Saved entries
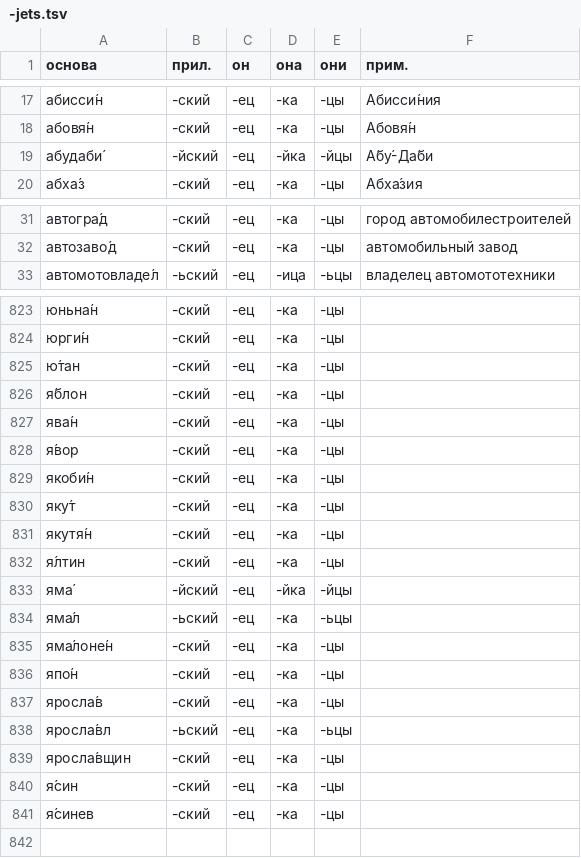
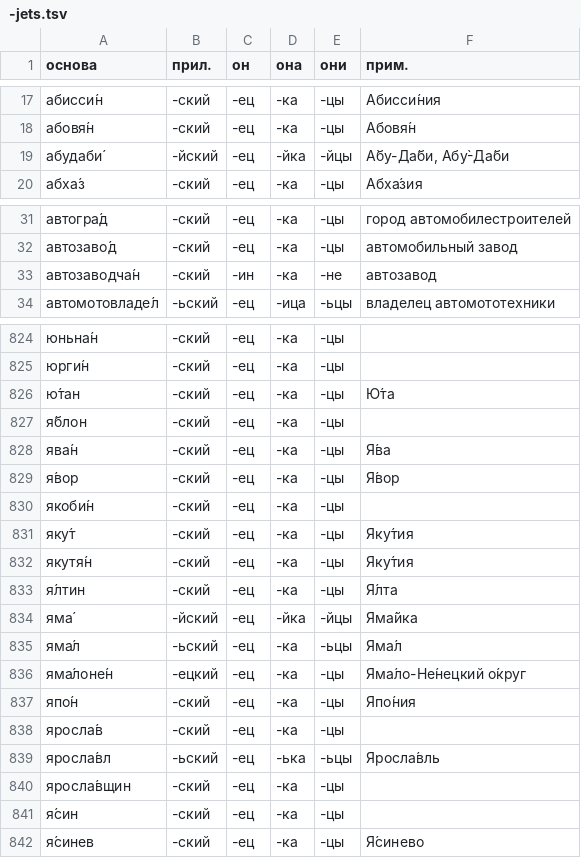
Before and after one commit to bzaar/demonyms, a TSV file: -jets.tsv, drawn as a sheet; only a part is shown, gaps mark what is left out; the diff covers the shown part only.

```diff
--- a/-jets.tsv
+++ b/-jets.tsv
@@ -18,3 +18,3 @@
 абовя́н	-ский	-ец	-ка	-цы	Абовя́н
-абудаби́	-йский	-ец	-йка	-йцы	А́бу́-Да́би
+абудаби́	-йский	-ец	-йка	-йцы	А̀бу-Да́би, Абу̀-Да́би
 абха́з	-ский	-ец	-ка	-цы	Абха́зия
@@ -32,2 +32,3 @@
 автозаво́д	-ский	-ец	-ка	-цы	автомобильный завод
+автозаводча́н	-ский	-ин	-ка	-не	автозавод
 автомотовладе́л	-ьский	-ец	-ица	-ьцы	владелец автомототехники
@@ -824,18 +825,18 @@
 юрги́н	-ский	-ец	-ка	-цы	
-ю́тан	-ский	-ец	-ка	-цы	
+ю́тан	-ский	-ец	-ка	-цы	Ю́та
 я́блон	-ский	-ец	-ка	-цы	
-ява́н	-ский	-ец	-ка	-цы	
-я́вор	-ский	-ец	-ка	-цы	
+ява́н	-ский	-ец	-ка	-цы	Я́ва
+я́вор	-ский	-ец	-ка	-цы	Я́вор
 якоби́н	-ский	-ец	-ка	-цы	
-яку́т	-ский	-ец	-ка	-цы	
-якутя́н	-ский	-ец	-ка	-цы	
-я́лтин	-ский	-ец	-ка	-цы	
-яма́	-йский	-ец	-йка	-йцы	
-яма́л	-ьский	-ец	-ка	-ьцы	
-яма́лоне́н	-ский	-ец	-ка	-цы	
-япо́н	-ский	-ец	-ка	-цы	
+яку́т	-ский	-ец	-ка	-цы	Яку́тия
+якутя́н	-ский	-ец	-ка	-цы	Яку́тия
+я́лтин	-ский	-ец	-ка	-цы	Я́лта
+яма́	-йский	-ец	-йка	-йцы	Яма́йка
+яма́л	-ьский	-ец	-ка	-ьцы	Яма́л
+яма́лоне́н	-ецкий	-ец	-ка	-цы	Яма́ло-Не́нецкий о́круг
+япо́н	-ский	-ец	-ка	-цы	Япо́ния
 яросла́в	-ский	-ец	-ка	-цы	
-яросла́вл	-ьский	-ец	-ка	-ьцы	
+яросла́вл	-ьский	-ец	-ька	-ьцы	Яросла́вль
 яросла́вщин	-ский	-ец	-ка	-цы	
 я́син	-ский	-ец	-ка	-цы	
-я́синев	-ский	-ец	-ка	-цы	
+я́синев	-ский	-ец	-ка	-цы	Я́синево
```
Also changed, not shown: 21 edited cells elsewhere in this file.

--

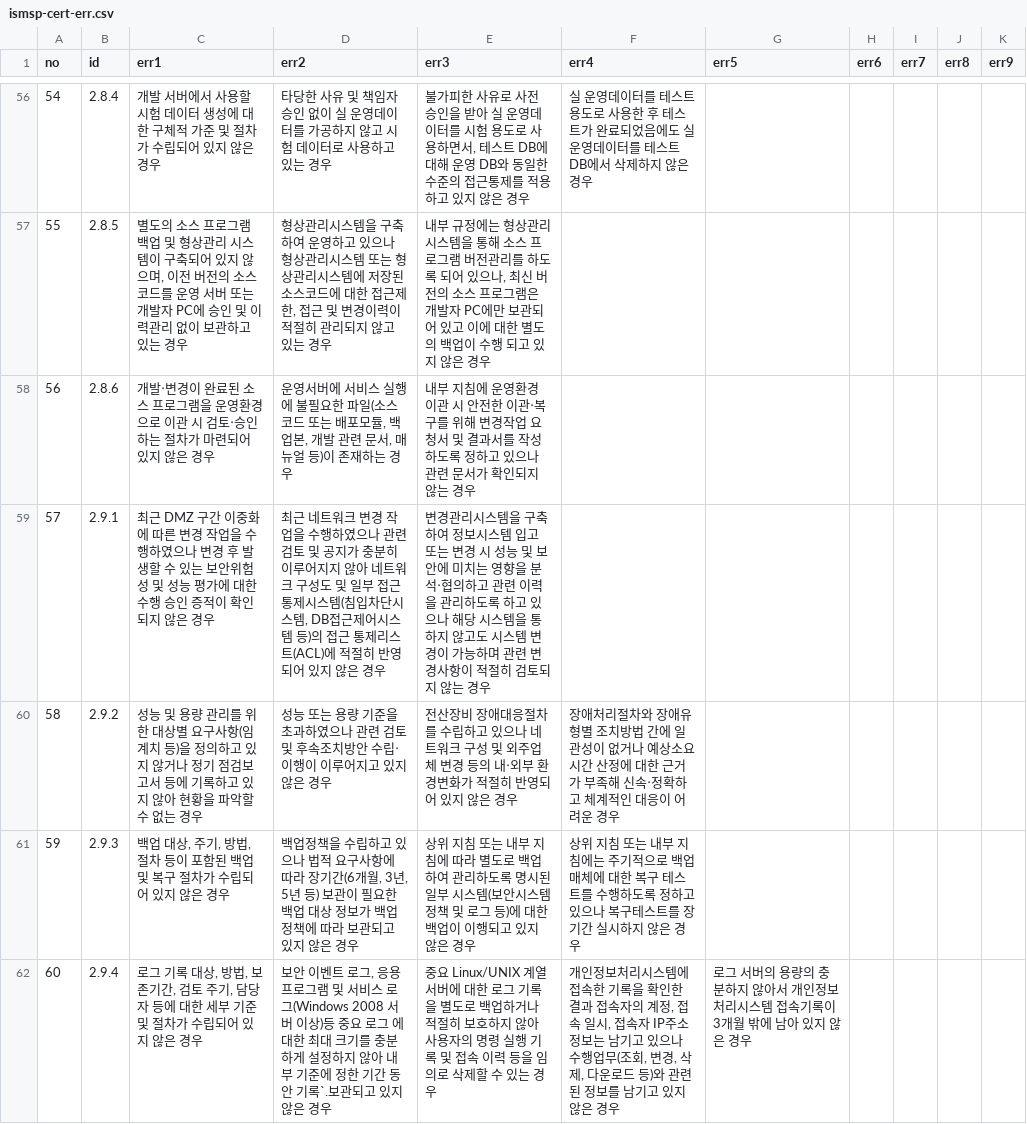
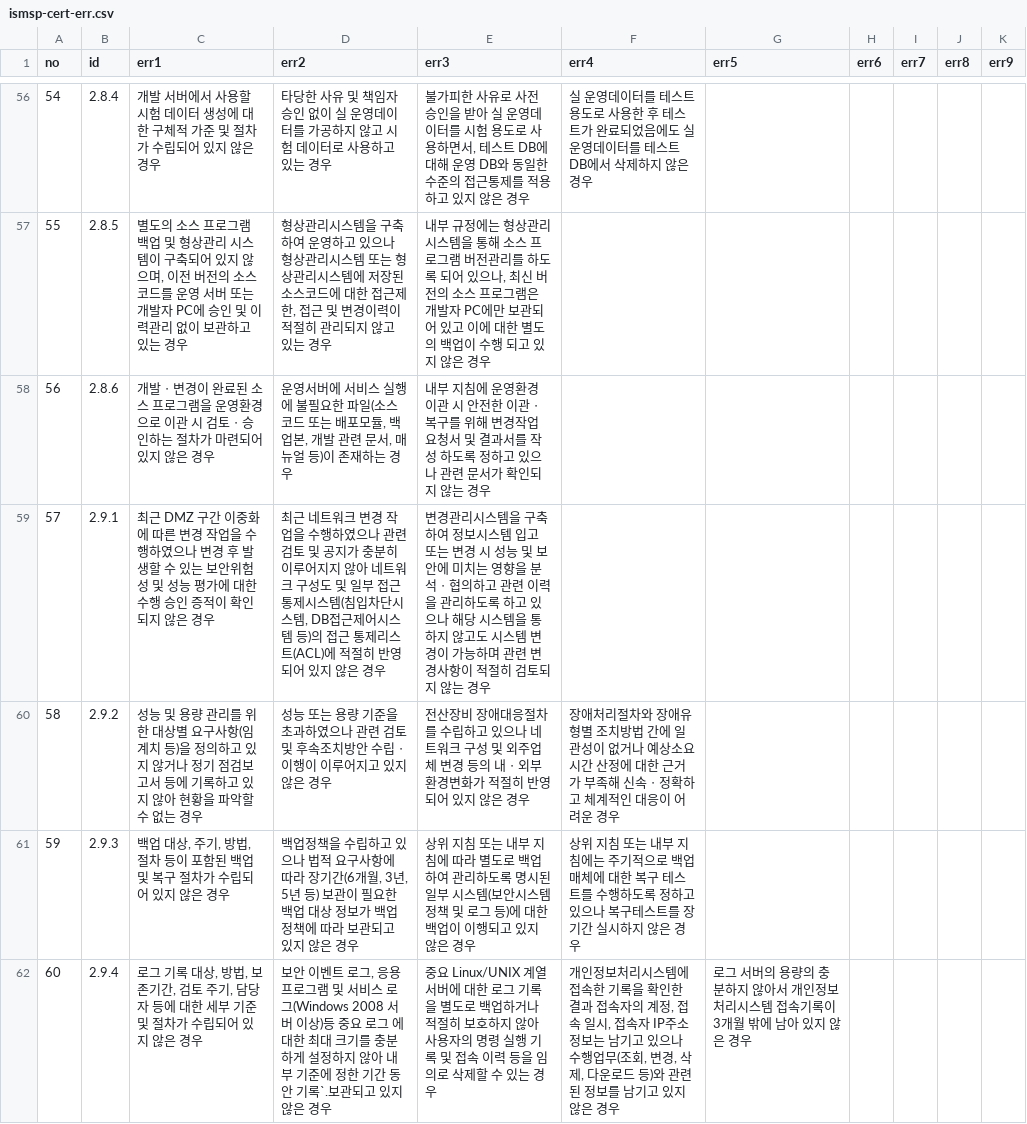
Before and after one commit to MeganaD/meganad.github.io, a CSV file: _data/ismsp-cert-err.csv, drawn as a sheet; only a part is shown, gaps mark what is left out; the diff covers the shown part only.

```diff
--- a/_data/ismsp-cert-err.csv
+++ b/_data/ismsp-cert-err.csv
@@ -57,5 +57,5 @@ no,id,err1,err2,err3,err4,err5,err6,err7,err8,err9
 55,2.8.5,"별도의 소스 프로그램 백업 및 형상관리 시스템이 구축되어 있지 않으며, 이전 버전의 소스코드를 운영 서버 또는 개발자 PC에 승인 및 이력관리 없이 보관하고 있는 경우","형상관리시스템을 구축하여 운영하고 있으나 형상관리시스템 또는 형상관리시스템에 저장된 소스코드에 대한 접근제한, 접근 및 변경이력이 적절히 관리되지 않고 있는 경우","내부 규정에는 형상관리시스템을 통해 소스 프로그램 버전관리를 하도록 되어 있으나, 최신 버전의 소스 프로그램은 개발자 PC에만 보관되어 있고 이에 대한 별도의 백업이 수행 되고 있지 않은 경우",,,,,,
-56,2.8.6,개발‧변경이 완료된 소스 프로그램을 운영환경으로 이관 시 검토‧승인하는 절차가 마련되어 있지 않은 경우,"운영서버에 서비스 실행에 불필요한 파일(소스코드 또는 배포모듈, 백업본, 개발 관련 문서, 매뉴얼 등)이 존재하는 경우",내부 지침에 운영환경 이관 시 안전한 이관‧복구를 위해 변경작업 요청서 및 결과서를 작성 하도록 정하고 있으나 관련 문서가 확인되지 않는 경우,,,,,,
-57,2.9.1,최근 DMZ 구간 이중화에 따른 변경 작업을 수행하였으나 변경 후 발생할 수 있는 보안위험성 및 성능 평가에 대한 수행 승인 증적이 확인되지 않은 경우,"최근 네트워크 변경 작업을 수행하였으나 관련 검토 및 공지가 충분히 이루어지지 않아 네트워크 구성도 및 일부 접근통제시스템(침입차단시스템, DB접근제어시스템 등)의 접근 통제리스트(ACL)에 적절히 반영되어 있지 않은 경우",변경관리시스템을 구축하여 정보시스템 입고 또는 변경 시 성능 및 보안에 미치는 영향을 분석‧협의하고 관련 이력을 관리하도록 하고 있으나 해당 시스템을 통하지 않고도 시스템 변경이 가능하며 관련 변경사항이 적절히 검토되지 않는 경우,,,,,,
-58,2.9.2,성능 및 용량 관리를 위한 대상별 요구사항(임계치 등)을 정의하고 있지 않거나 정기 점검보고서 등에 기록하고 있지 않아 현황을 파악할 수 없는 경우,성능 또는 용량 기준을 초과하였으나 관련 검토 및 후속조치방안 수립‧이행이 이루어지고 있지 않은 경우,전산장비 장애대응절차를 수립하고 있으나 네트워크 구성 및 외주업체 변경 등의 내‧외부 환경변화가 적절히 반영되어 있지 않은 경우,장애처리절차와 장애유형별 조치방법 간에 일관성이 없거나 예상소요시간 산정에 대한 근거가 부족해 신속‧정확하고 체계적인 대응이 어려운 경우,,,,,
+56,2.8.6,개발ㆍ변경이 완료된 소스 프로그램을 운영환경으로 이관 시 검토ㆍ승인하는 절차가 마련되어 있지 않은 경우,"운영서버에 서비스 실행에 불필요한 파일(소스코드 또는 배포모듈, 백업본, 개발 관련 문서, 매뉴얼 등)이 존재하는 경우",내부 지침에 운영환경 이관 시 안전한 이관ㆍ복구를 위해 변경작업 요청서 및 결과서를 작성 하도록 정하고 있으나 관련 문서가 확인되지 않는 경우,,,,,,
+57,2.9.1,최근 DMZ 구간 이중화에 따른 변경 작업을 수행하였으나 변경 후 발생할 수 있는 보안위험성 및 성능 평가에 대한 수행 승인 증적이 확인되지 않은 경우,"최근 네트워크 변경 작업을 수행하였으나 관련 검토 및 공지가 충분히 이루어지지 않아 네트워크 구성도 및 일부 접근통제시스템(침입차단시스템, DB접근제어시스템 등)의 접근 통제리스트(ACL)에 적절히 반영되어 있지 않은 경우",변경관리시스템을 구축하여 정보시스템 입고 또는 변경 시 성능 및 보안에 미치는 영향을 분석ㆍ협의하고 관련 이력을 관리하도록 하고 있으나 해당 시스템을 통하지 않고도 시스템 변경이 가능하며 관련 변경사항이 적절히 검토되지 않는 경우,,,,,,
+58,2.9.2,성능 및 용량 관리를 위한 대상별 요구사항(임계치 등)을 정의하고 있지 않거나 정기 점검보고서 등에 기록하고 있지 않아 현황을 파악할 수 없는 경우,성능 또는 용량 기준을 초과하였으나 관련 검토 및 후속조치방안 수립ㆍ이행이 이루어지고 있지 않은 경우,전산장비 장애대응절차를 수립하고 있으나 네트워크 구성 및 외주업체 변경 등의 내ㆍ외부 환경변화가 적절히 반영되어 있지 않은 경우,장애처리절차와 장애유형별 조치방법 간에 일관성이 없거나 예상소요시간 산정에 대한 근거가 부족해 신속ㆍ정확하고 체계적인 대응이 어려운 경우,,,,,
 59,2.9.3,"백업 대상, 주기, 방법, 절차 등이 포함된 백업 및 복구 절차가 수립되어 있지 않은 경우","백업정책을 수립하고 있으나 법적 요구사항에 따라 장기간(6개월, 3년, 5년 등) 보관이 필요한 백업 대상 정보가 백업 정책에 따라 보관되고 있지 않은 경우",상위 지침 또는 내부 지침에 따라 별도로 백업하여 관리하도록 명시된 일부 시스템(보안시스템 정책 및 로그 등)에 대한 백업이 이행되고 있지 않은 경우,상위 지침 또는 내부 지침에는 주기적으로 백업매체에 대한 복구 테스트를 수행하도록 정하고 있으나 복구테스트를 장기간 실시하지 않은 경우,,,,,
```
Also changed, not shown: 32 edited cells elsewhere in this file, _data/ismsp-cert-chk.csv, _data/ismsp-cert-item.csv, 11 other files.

---

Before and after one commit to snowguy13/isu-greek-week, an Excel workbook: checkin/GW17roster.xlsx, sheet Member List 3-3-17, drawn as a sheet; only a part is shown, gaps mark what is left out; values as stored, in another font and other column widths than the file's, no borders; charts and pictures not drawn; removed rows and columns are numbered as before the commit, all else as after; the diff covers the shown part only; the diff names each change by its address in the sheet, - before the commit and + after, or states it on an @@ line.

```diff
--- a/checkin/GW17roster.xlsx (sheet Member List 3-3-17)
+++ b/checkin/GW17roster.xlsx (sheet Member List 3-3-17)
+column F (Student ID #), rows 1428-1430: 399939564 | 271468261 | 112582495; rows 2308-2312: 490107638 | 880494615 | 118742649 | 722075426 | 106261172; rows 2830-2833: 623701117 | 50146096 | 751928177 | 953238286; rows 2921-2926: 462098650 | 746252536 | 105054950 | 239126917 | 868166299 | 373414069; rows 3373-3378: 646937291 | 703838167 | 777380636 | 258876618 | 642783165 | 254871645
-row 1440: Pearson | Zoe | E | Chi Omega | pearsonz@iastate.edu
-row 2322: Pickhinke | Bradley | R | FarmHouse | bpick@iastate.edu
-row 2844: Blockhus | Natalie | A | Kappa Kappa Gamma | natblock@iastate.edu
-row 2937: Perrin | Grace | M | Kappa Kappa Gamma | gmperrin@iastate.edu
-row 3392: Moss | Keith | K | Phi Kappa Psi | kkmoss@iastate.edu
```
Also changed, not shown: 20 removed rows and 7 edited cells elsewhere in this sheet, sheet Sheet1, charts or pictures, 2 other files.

> WHAT THE TASK ASKS:
State only how many lines above hold the string "운영서버에".

> TASK OUTPUT:
2